Logan also developed a huge appetite. I have had people comment on never seeing a child so small eat so much. He eats twice as much as his brother.
During the next few years Logan continued to make progress. Last year we were told that he might have Angelman Syndrome and after reading about it I got excited because it did describe Logan’s personality, but it did not explain all of the rest of his problems. The test returned negative and we returned to the geneticist. This time a new doctor wanted to see Logan and stated that she had been looking at his file and thought she had an answer. She described MWS and pointed out the facial features to me. I was amazed. A photo and description of Logan was sent to Germany and the doctor there confirmed that Logan fit the profile. Blood work was done and was sent that day to Germany. We hope to have a final answer in a couple of months.
Now Logan is in 1st grade and attends a regular elementary school but is in a special class. He gets to spend some time each day with the regular class and goes on frequent field trips. He uses a hip talker and picture words to communicate. He still understands a lot more than he is able to express, but he continues to move forward. Logan can now walk up the bus steps by himself, he can walk on uneven surfaces, is trying to run (more of a fast paced walk), he can hand over hand feed himself (he can almost do it by himself), and he absolutely loves people. He wants to touch anybody and everybody. He still rips up paper, but is quicker now, and baseball is better than cartoons. The potty training is coming, slowly. Logan also really loves light switches so all of our lights get turned on and off all of the time. He loves the computer and uses special programs at school. He loves sports and will get a chance to play his first year of baseball this year in a special population’s league. Jordan is Logan’s favorite person and he loves to chase him, and Jordan has been an awesome big brother and tries to teach Logan how to dribble a basketball and how to play catch. Logan still loves to eat and he is still small for his age.

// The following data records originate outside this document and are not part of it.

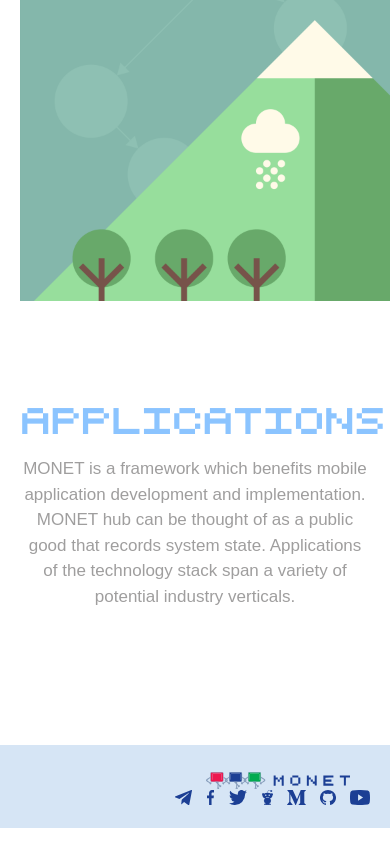
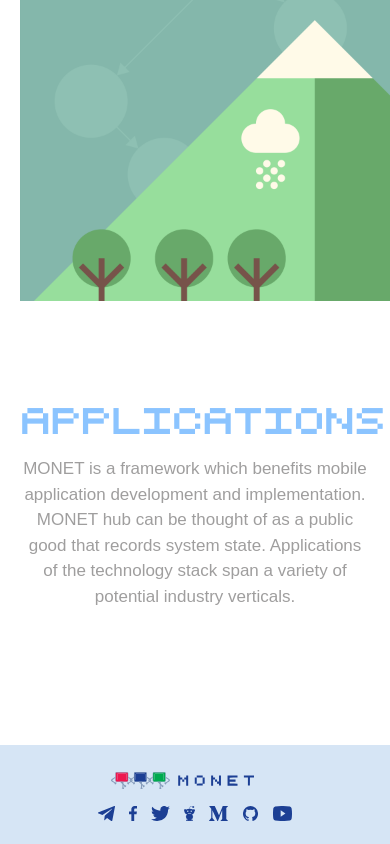
Before and after one commit to f-myself/monet-2.0, a plain HTML site: page index.html in a window 390 px wide. Shown: the part 7002-7846 px from the top of the page. Drawn offline with Linux system fonts and the light colour scheme; a web font is replaced by a local one.

Commit message:
replace footers on all site

```diff
--- a/index.html
+++ b/index.html
@@ -25,8 +25,6 @@
     <!-- Open End-->
 </head>
 <body>
-    <div id="js-page-container">
-
     <header class="container-fluid text-center">
         <div class="row top-navbar fixed-top main-navbar lg-navbar">
             <div class="col-12" id="js-main-navbar">
@@ -307,47 +305,48 @@
     </div>
 
 
-    <footer class="container-fluid">
-        <div class="row footer text-right pt-3">
-            <div class="col-md-3">
-                <a class="logo" href="#">
+    <div style="background-color: #D6E5F5;">
+        <footer class="container">
+            <div class="row footer d-flex justify-content-between pt-3">
+                <div class="col-xl-3 col-md-12 text-xl-left text-center pb-3">
+                    <a class="logo" href="/">
                         <img src="./images/Monet_logo.svg" height="17" alt="Monet">
                     </a>
                 </div>
-            <div class="col-md-9 footer-icons-block">
+                <div class="col-xl-5 col-md-12 text-xl-right text-center footer-icons-block">
                     <ul class="footer-icons-list">
                         <li>
-                        <a href="#">
+                            <a href="https://t.me/MonetNetwork" target="_blank">
                                 <img src="./images/telegram -1.svg" alt="" height="15">
                             </a>
                         </li>
                         <li>
-                        <a href="https://www.facebook.com/MonetNetwork">
+                            <a href="https://www.facebook.com/MonetNetwork" target="_blank">
                                 <img src="./images/facebook footer.svg" alt="" height="15">
                             </a>
                         </li>
                         <li>
-                        <a href="#">
+                            <a href="https://twitter.com/MonetNetwork" target="_blank">
                                 <img src="./images/twitter footer.svg" alt="" height="15">
                             </a>
                         </li>
                         <li>
-                        <a href="#">
+                            <a href="https://www.reddit.com/r/Monet_Network/" target="_blank">
                                 <img src="./images/icon footer 1.svg" alt="" height="15">
                             </a>
                         </li>
                         <li>
-                        <a href="#">
+                            <a href="https://medium.com/@monet.network" target="_blank">
                                 <img src="./images/footer icon 4.svg" alt="" height="15">
                             </a>
                         </li>
                         <li>
-                        <a href="#">
+                            <a href="https://github.com/mosaicnetworks" target="_blank">
                                 <img src="./images/footer icon 2.svg" alt="" height="15">
                             </a>
                         </li>
                         <li>
-                        <a href="#">
+                            <a href="https://www.youtube.com/channel/UC91GwW00hAJx9tUHTWCKTvg" target="_blank">
                                 <img src="./images/footer icon 3.svg" alt="" height="15">
                             </a>
                         </li>
```
Also changed, not shown: babble.html (+14 -12 lines), support.html (+14 -12 lines), toolchain.html (+14 -12 lines), use-cases.html (+14 -12 lines), tenom.html (indentation only). Lines whose indentation alone changed are shown as unchanged.
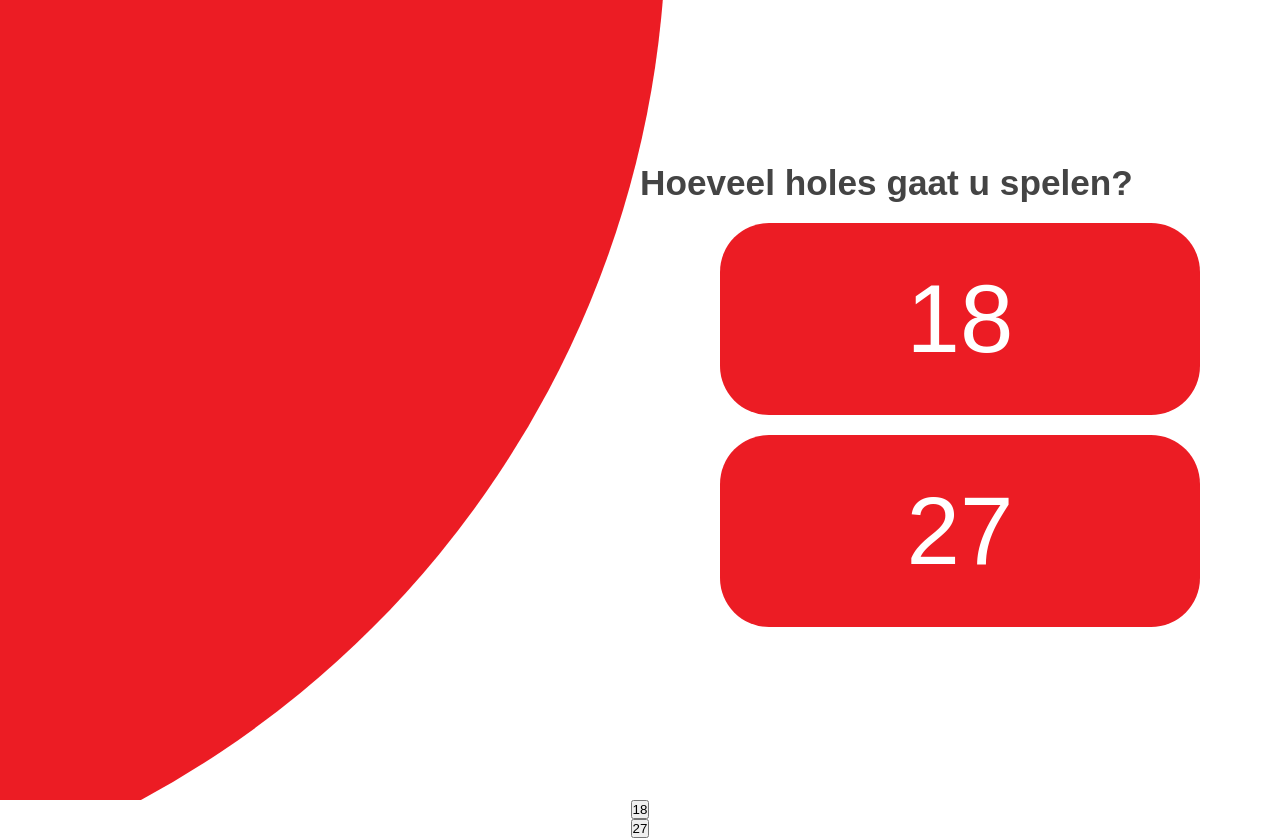
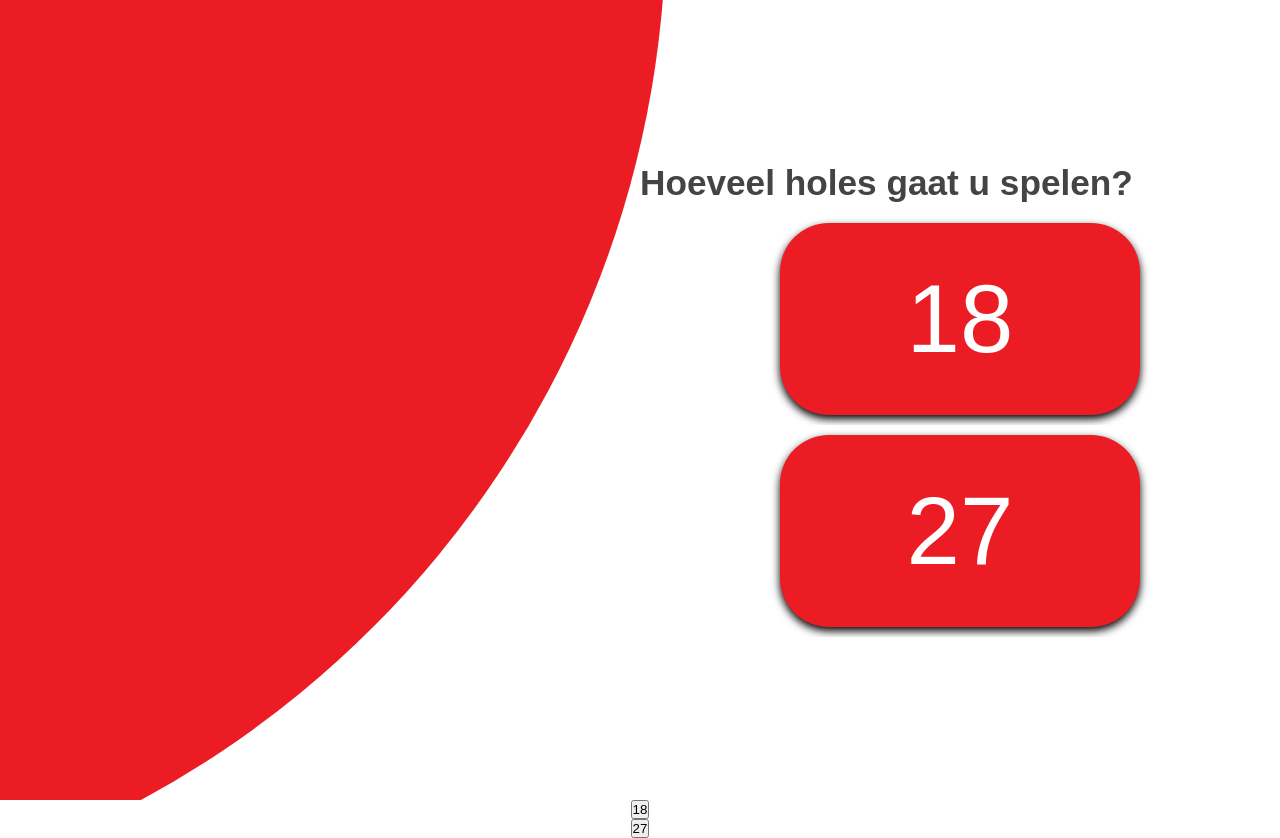
Before and after one commit to Ovab/Footgolf, a PHP site: page /php/Groep/Holes_aantal.php in a window 1280 px wide. Run offline with PHP 8.4, Linux system fonts and the light colour scheme; some libraries are stand-ins or nearby versions.

Commit message:
buttons ietsjes cleaner gemaakt.

```diff
--- a/php/Groep/holes.css
+++ b/php/Groep/holes.css
@@ -73,7 +73,7 @@ form.sign-in-form {
 
 
 .btn {
-    width: 100%;
+    width: 75%;
     background-color: #EC1C24;
     border: none;
     outline: none;
@@ -86,10 +86,12 @@ form.sign-in-form {
     margin: 10px 0;
     cursor: pointer;
     transition: 0.5s;
+    box-shadow: 0 4px 8px black;
 }
 
 .btn:hover {
-    background-color: #EC1C24;
+    background-color: #9d1014;
+    box-shadow: none;
 }
 
 .panels-container {
```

I love to sit back and just watch him play and the look on his face when he is up to something. He is the happiest kid, especially in the mornings. It is so funny when he knows that he has something that he is not supposed to—he will start ripping as quickly as he can because he knows that in just a minute it is going to be taken away, and the whole time he just grins. Those big blue eyes tell a million different stories.